Daniel Boone - While alive, Daniel Boone was best known for his traveling ways. The same may be said after his death. Daniel Boone died at age 85 in 1820 and was buried in Marthasville, MO next to his wife Rebecca. Twenty five years later, because he did so much for Kentucky, a few Kentuckians dug him up and took him back to the Bluegrass state. Or so they thought. Before reburying him they took a plaster cast of his skull. This cast, when examined by a forensic specialist was determined to be that of a large African American. According to the Missourians, Daniel's grave marker had been placed on the wrong grave and the Kentucky folks took the wrong body. Down the road is one of Boone's houses, at least we can be sure of that. Or can we?
St Louis, MO
Dred Scott v. Sanford
Old Courthouse - Within a stones throw of the Gateway Arch is the Old Courthouse. Many suits were heard here, but none more significant than the one brought before it by Dred Scott in 1857. In the Dred Scott v. Sanford case, Dred Scott sued for his freedom from slavery based on the fact that he had lived in a free state for seven years. The court ruled against Mr. Scott, heightening tensions between the north and south, and sowing the seeds for the American Civil War.
St Louis, MO
King of Beers
Anheuser-Busch Brewery (InBev) - The "King of Beers" is brewed in many locations, but the Anheuser-Busch World Headquarters is located in St Louis. Eberhard Anheuser purchased the brewery in 1860 and partnered with his son-in-law Adolphus Busch in 1869. The company went on to become the largest brewing company in the world. Tours include a stop at the Clydesdale Stables where you can catch a glimpse of these impressive animals, a first-hand look at the brewing and packaging facilities and a trip to the Beachwood Lager Cellars. If you are of legal drinking age, at the end of the tour you can enjoy your choice of beers at the Hospitality Room.
St Louis, MO
The Gateway Arch
Gateway Arch - The Gateway Arch is not only one of the most widely recognized National Monuments in the U.S., it is also the tallest. The glistening stainless steel symbol of westward expansion stands an impressive 630 feet tall. Completed in 1965, this 17,000 ton structure attracts more than a million people to the top of its indoor observation area every year. Trams on either side of the arch whisk people to the top for one of the best views of the city. And speaking of westward expansion, at the base of the arch is the Museum of Westward Expansion, with exhibits of Lewis and Clark's 1803-1806 expedition. As impressive the arch is during the day, it is even more so at night.
St. Joseph, MO
Were Jesse James Died
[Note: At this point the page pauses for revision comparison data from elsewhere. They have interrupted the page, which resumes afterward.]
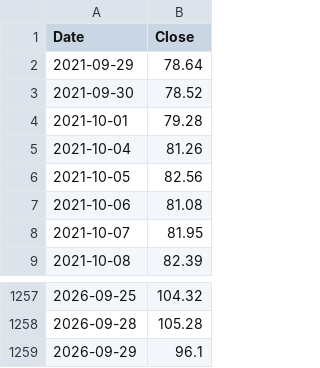
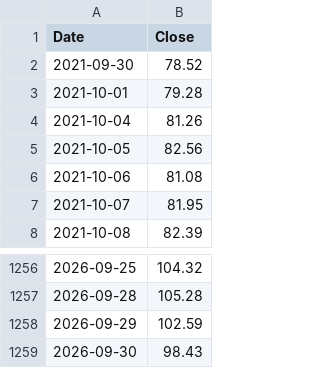
Before and after one commit to pramujati/idx-price-pipeline, a CSV file: price-cache/brent.csv, drawn as a sheet; only a part is shown, gaps mark what is left out.

```diff
--- a/price-cache/brent.csv
+++ b/price-cache/brent.csv
@@ -1,3 +1,2 @@
 Date,Close
-2021-09-29,78.64
 2021-09-30,78.52
@@ -1258,2 +1257,3 @@ Date,Close
 2026-09-28,105.28
-2026-09-29,96.1
+2026-09-29,102.59
+2026-09-30,98.43
```
Also changed, not shown: price-cache/coal.csv, price-cache/cpo.csv, 2 other files.
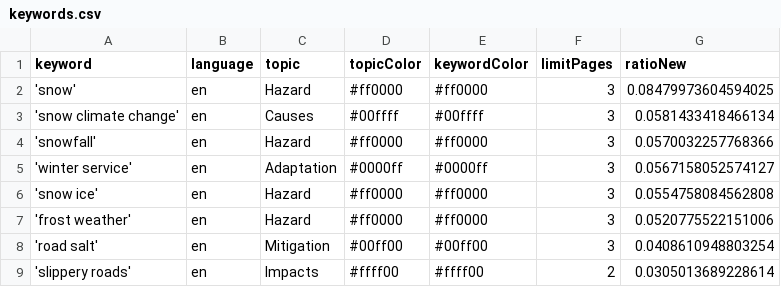
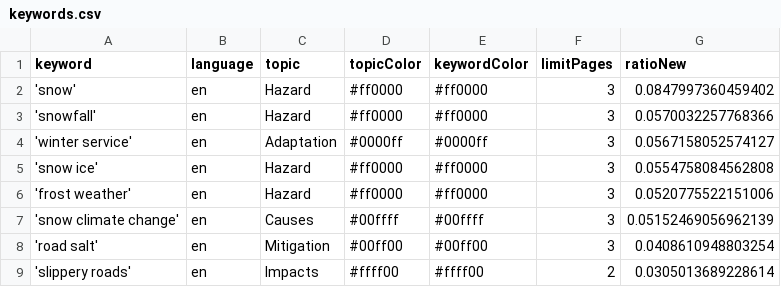
Before and after one commit to mizilett-news/snowIsComing, a CSV file: keywords.csv, drawn as a sheet.

Commit message:
Commit from GitHub Actions (harvest:0.0)

```diff
--- a/keywords.csv
+++ b/keywords.csv
@@ -1,4 +1,3 @@
 keyword,language,topic,topicColor,keywordColor,limitPages,ratioNew
-'snow',en,Hazard,#ff0000,#ff0000,3,0.08479973604594025
-'snow climate change',en,Causes,#00ffff,#00ffff,3,0.0581433418466134
+'snow',en,Hazard,#ff0000,#ff0000,3,0.0847997360459402
 'snowfall',en,Hazard,#ff0000,#ff0000,3,0.0570032257768366
@@ -7,2 +6,3 @@ keyword,language,topic,topicColor,keywordColor,limitPages,ratioNew
 'frost weather',en,Hazard,#ff0000,#ff0000,3,0.0520775522151006
+'snow climate change',en,Causes,#00ffff,#00ffff,3,0.05152469056962139
 'road salt',en,Mitigation,#00ff00,#00ff00,3,0.0408610948803254
```
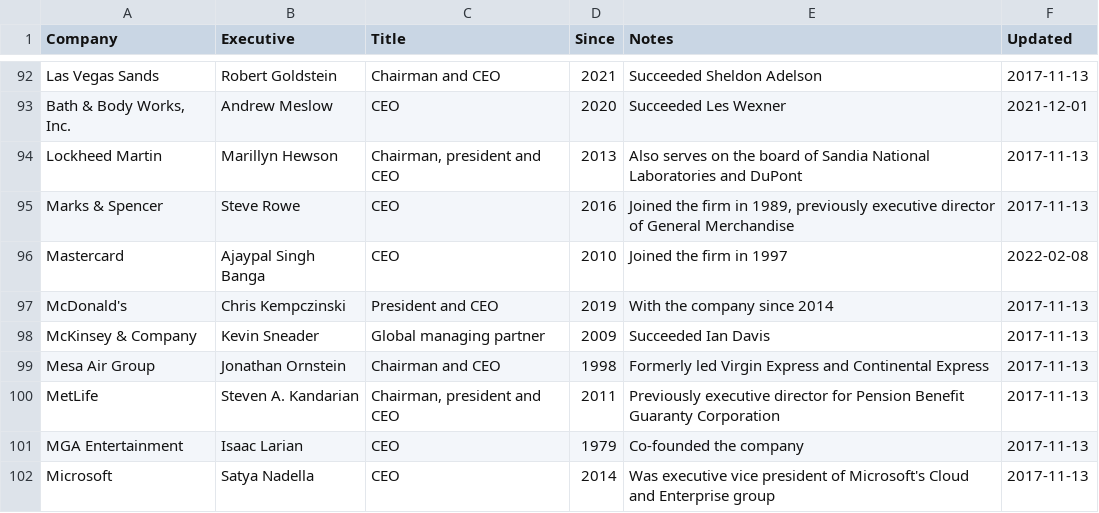
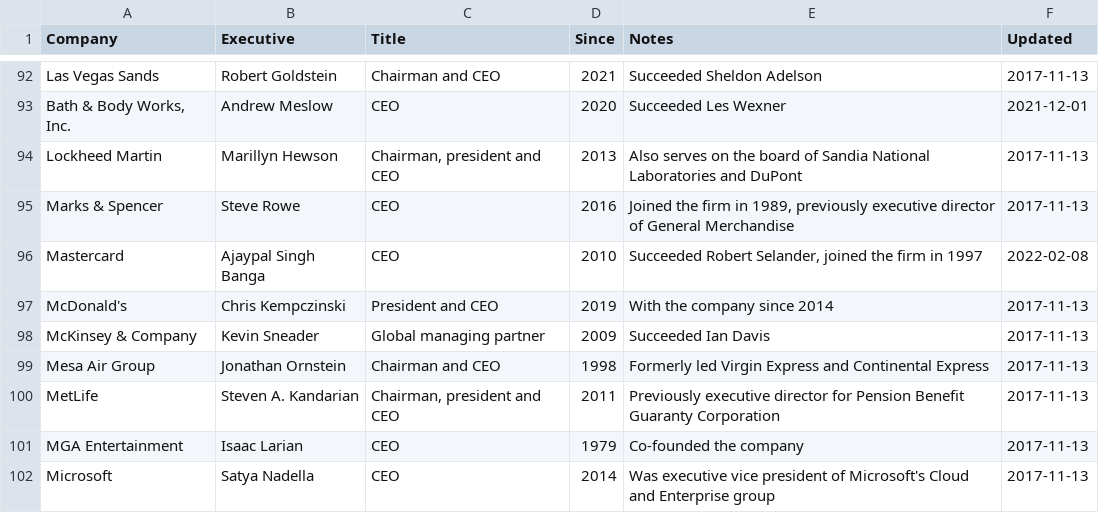
Before and after one commit to dylanroy/ceo-dataset, a CSV file: data.csv, drawn as a sheet; only a part is shown, gaps mark what is left out.

Commit message:
Latest data: Wed Feb  9 02:16:44 UTC 2022

```diff
--- a/data.csv
+++ b/data.csv
@@ -95,3 +95,3 @@ Lockheed Martin,Marillyn Hewson,"Chairman, president and CEO",2013,Also serves o
 Marks & Spencer,Steve Rowe,CEO,2016,"Joined the firm in 1989, previously executive director of General Merchandise",2017-11-13
-Mastercard,Ajaypal Singh Banga,CEO,2010,Joined the firm in 1997,2022-02-08
+Mastercard,Ajaypal Singh Banga,CEO,2010,"Succeeded Robert Selander, joined the firm in 1997",2022-02-08
 McDonald's,Chris Kempczinski,President and CEO,2019,With the company since 2014,2017-11-13
```
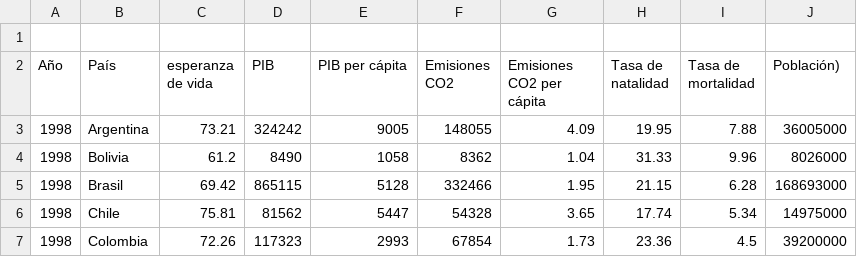
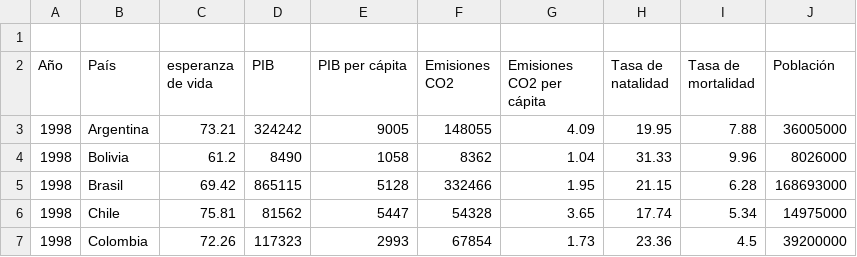
Before and after one commit to Carolina3319/pandas, a CSV file: Variables macroeconomicas.csv, drawn as a sheet; only a part is shown; the diff names each change by its address in the sheet, - before the commit and + after, or states it on an @@ line.

Commit message:
Update Variables macroeconomicas.csv

```diff
--- a/Variables macroeconomicas.csv
+++ b/Variables macroeconomicas.csv
-J2: Población)
+J2: Población
```
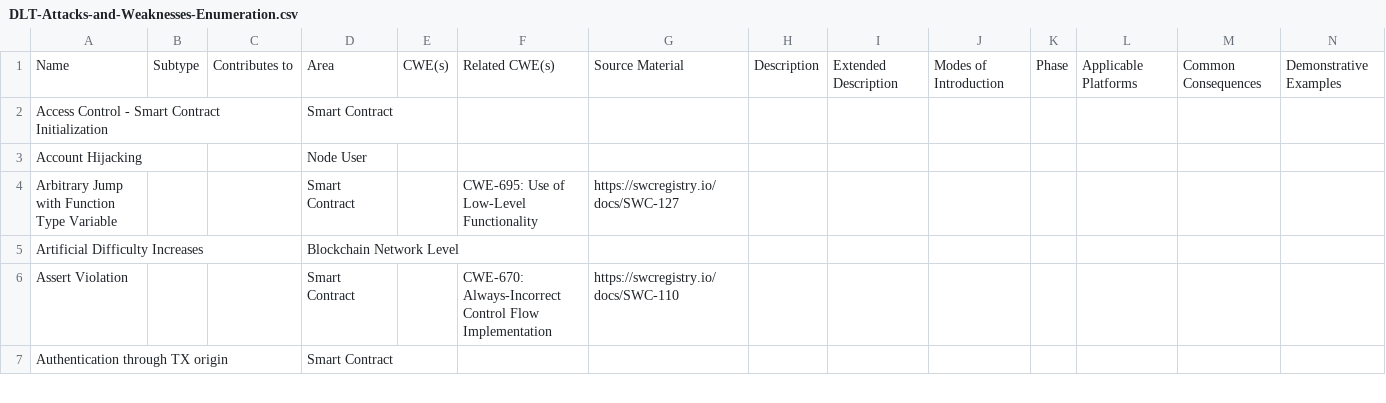
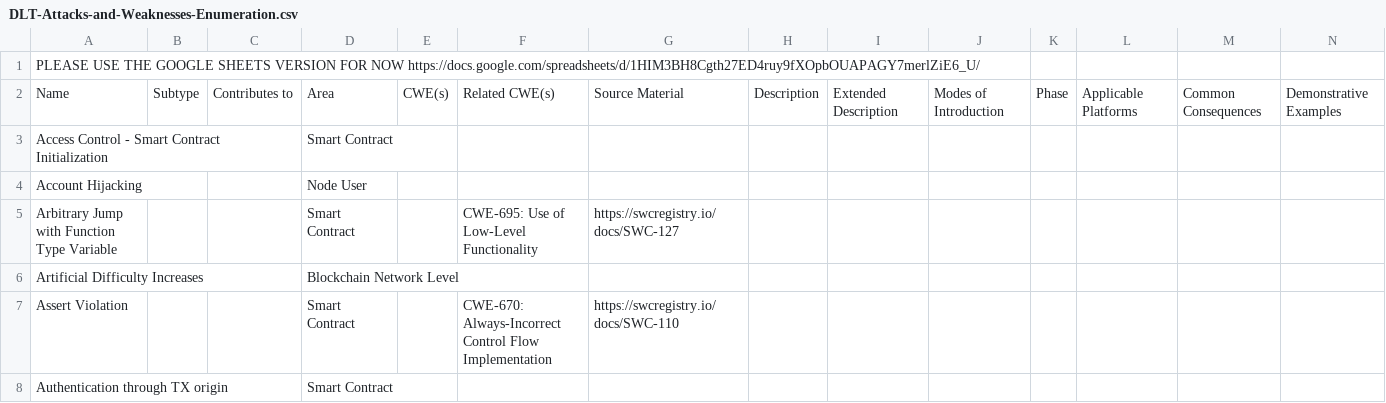
Before and after one commit to CloudSecurityAlliance/DLT-Security-Framework, a CSV file: DLT-Attacks-and-Weaknesses-Enumeration.csv, drawn as a sheet; only a part is shown; rows hold the shown columns only; the diff names each change by its address in the sheet, - before the commit and + after, or states it on an @@ line.

Commit message:
Update DLT-Attacks-and-Weaknesses-Enumeration.csv
Updated link to Google sheets

```diff
--- a/DLT-Attacks-and-Weaknesses-Enumeration.csv
+++ b/DLT-Attacks-and-Weaknesses-Enumeration.csv
+row 1: PLEASE USE THE GOOGLE SHEETS VERSION FOR NOW https://docs.google.com/spreadsheets/d/1HIM3BH8Cgth27ED4ruy9fXOpbOUAPAGY7merlZiE6_U/
```
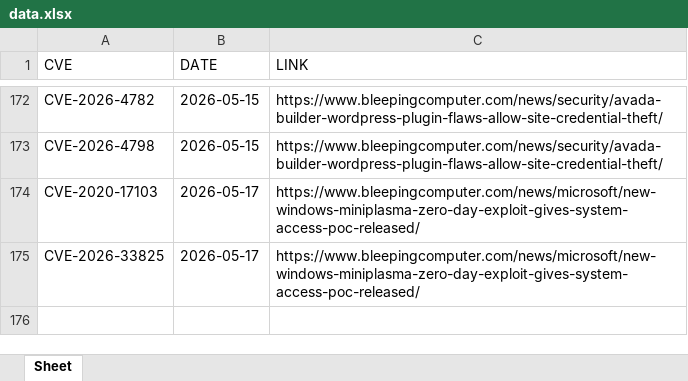
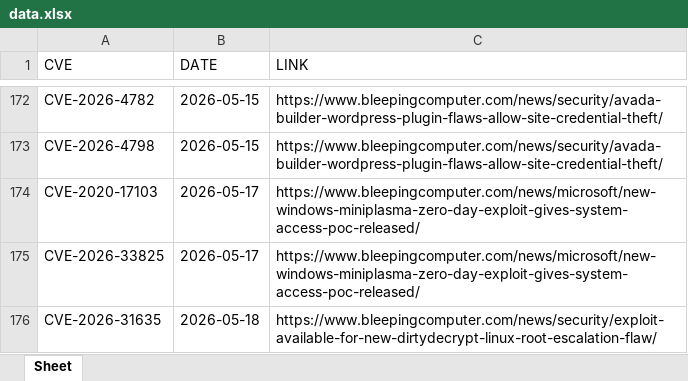
Before and after one commit to thanujbtech-lgtm/bleeping_cve, an Excel workbook: data.xlsx, sheet Sheet, drawn as a sheet; only a part is shown, gaps mark what is left out; values as stored, in another font and other column widths than the file's, no borders; the diff names each change by its address in the sheet, - before the commit and + after, or states it on an @@ line.

```diff
--- a/data.xlsx (sheet Sheet)
+++ b/data.xlsx (sheet Sheet)
+row 176: CVE-2026-31635 | 2026-05-18 | https://www.bleepingcomputer.com/news/security/exploit-available-for-new-dirtydecrypt-linux-root-escalation-flaw/
```
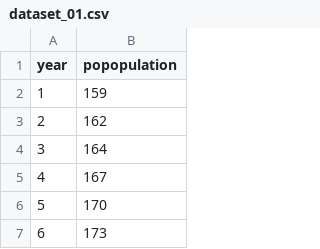
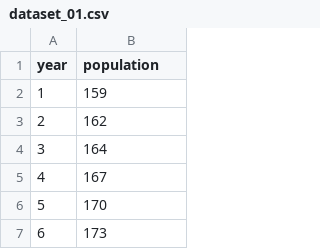
Before and after one commit to labsecotecIANM/labsecotecIA, a CSV file: ML_Supervisado/Regresion/dataset_01.csv, drawn as a sheet; only a part is shown.

Commit message:
Update dataset_01.csv

```diff
--- a/ML_Supervisado/Regresion/dataset_01.csv
+++ b/ML_Supervisado/Regresion/dataset_01.csv
@@ -1,2 +1,2 @@
-year;popopulation
+year;population
 1;159
```
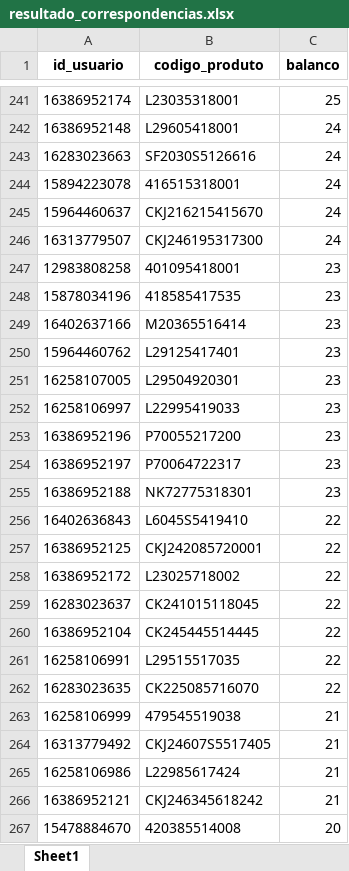
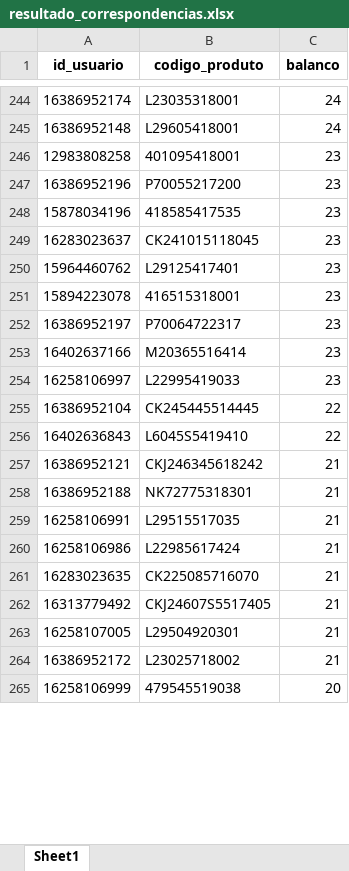
Before and after one commit to brunobolsachini/marchonapi, an Excel workbook: resultado_correspondencias.xlsx, sheet Sheet1, drawn as a sheet; only a part is shown, gaps mark what is left out; values as stored, in another font and other column widths than the file's, no borders; removed rows and columns are numbered as before the commit, all else as after; the diff covers the shown part only; the diff names each change by its address in the sheet, - before the commit and + after, or states it on an @@ line.

```diff
--- a/resultado_correspondencias.xlsx (sheet Sheet1)
+++ b/resultado_correspondencias.xlsx (sheet Sheet1)
-C244 (balanco): 25
+C244 (balanco): 24
-row 244: 15894223078 | 416515318001 | 24
@@ row 245 moved to row 240: 15964460637 @@
@@ row 246 moved to row 242: 16313779507 @@
@@ row 253 moved to row 247: 16386952196 @@
+row 249: 16283023637 | CK241015118045 | 23
+row 251: 15894223078 | 416515318001 | 23
@@ row 254 moved to row 252: 16386952197 @@
-row 251: 16258107005 | L29504920301 | 23
-row 255: 16386952188 | NK72775318301 | 23
@@ row 260 moved to row 255: 16386952104 @@
-row 257: 16386952125 | CKJ242085720001 | 22
-row 258: 16386952172 | L23025718002 | 22
-row 259: 16283023637 | CK241015118045 | 22
@@ row 266 moved to row 257: 16386952121 @@
+row 258: 16386952188 | NK72775318301 | 21
-C259 (balanco): 22
+C259 (balanco): 21
@@ row 265 moved to row 260: 16258106986 @@
-C261 (balanco): 22
+C261 (balanco): 21
-row 263: 16258106999 | 479545519038 | 21
-row 267: 15478884670 | 420385514008 | 20
+row 263: 16258107005 | L29504920301 | 21
+row 264: 16386952172 | L23025718002 | 21
+row 265: 16258106999 | 479545519038 | 20
```
Also changed, not shown: 79 added rows, 92 removed rows, 974 moved rows and 31 edited cells elsewhere in this sheet.
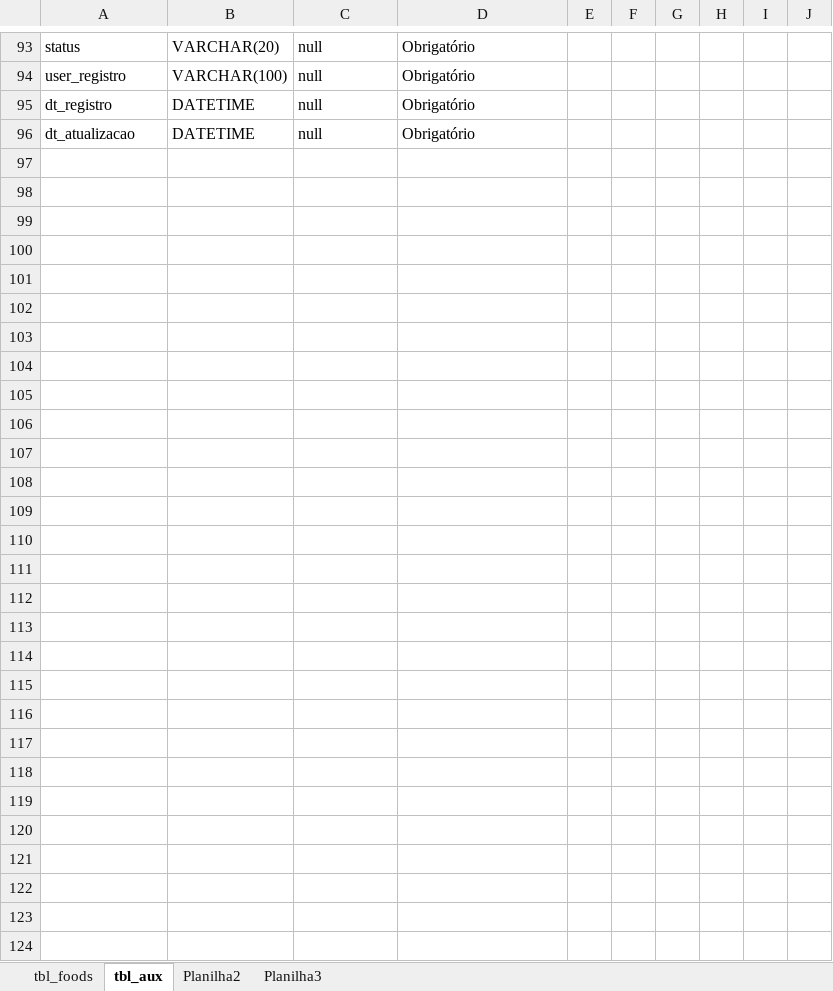
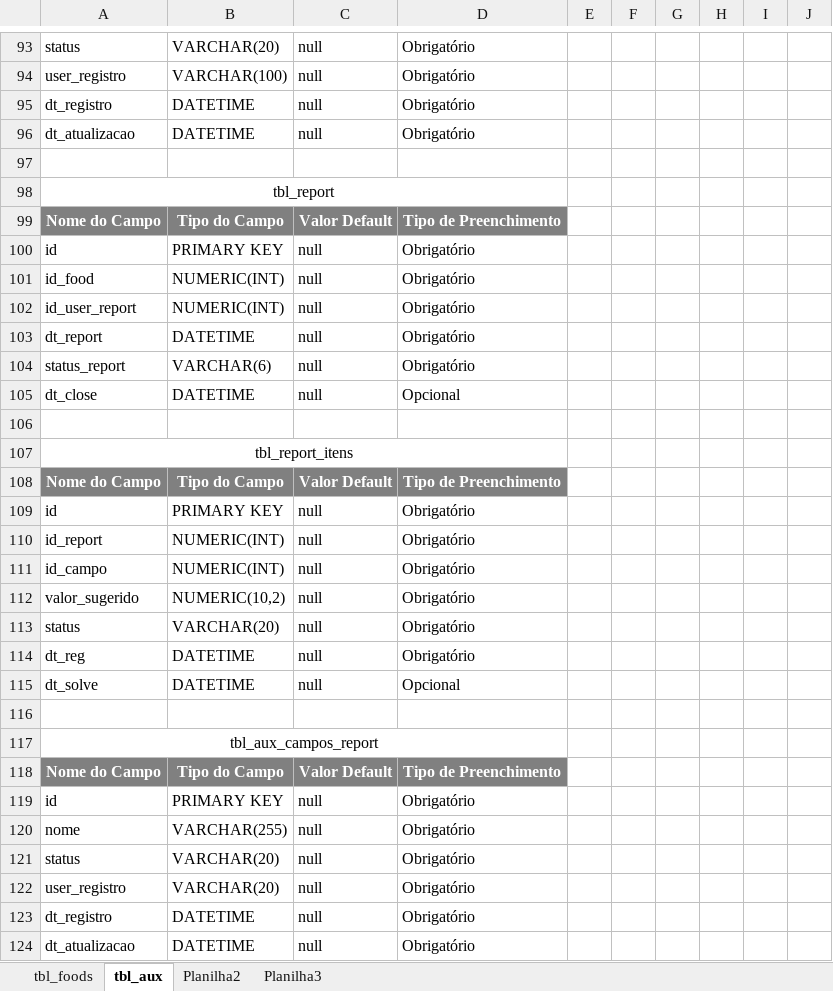
Before and after one commit to bex-diegolima/fit_plus_v1, an Excel workbook: tabelas_mod_alimentos2.xlsx, sheet tbl_aux, drawn as a sheet; only a part is shown, gaps mark what is left out; values as stored, in another font and other column widths than the file's, no borders; the diff names each change by its address in the sheet, - before the commit and + after, or states it on an @@ line.

```diff
--- a/tabelas_mod_alimentos2.xlsx (sheet tbl_aux)
+++ b/tabelas_mod_alimentos2.xlsx (sheet tbl_aux)
+row 97: (empty)
+row 98: tbl_report
+row 99: Nome do Campo | Tipo do Campo | Valor Default | Tipo de Preenchimento
+row 100: id | PRIMARY KEY | null | Obrigatório
+row 101: id_food | NUMERIC(INT) | null | Obrigatório
+row 102: id_user_report | NUMERIC(INT) | null | Obrigatório
+row 103: dt_report | DATETIME | null | Obrigatório
+row 104: status_report | VARCHAR(6) | null | Obrigatório
+row 105: dt_close | DATETIME | null | Opcional
+row 106: (empty)
+row 107: tbl_report_itens
+row 108: Nome do Campo | Tipo do Campo | Valor Default | Tipo de Preenchimento
+row 109: id | PRIMARY KEY | null | Obrigatório
+row 110: id_report | NUMERIC(INT) | null | Obrigatório
+row 111: id_campo | NUMERIC(INT) | null | Obrigatório
+row 112: valor_sugerido | NUMERIC(10,2) | null | Obrigatório
+row 113: status | VARCHAR(20) | null | Obrigatório
+row 114: dt_reg | DATETIME | null | Obrigatório
+row 115: dt_solve | DATETIME | null | Opcional
+row 116: (empty)
+row 117: tbl_aux_campos_report
+row 118: Nome do Campo | Tipo do Campo | Valor Default | Tipo de Preenchimento
+row 119: id | PRIMARY KEY | null | Obrigatório
+row 120: nome | VARCHAR(255) | null | Obrigatório
+row 121: status | VARCHAR(20) | null | Obrigatório
+row 122: user_registro | VARCHAR(20) | null | Obrigatório
+row 123: dt_registro | DATETIME | null | Obrigatório
+row 124: dt_atualizacao | DATETIME | null | Obrigatório
```
Also changed, not shown: tabelas_mod_alimentos.xlsx, 3 other files.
Jesse James Home - The Jesse James Home is where the infamous outlaw Jesse James lived and was killed. The Ford brothers, Robert and Charlie, were considered to be the only two people Jesse trusted and were guests of the James family. Unbeknownst to Jesse, Robert conspired with the Missouri Governor, Thomas Crittenden, to bring him in. The day he was shot, Jesse James was standing on a chair straightening a picture and Robert Ford shot him in the back of the head. You can still see the hole in the wall left by the deadly bullet (the size has grown from souvenir hunters pulling pieces off). Other family items and items from the 1995 exhumation of his body are on display in the house also.
Stanton, MO
Jesse James Hideout
Meramec Caverns - With over 6,000 caves between its borders, Missouri is often called the "Cave State". Sure, it's also called the "Show Me State", so I think they should combine them to be the "Show Me the Cave State". Anyway, one of the most famous caves in the show me the cave state is Meramec Caverns. A tour guide will escort you along an underground river to view stalagmites and stalactites and to see where Frank and Jessie James' hid out. The highlight of the tour is saved for the end. Here stands a 78 million year old, 70 foot tall, 60 foot wide and 35 foot think mineral deposit called "The Stage Curtain". By itself it is beautiful. Then comes what's called the "Greatest Show Under the Earth" a mini light show with Kate Smith singing "God Bless America".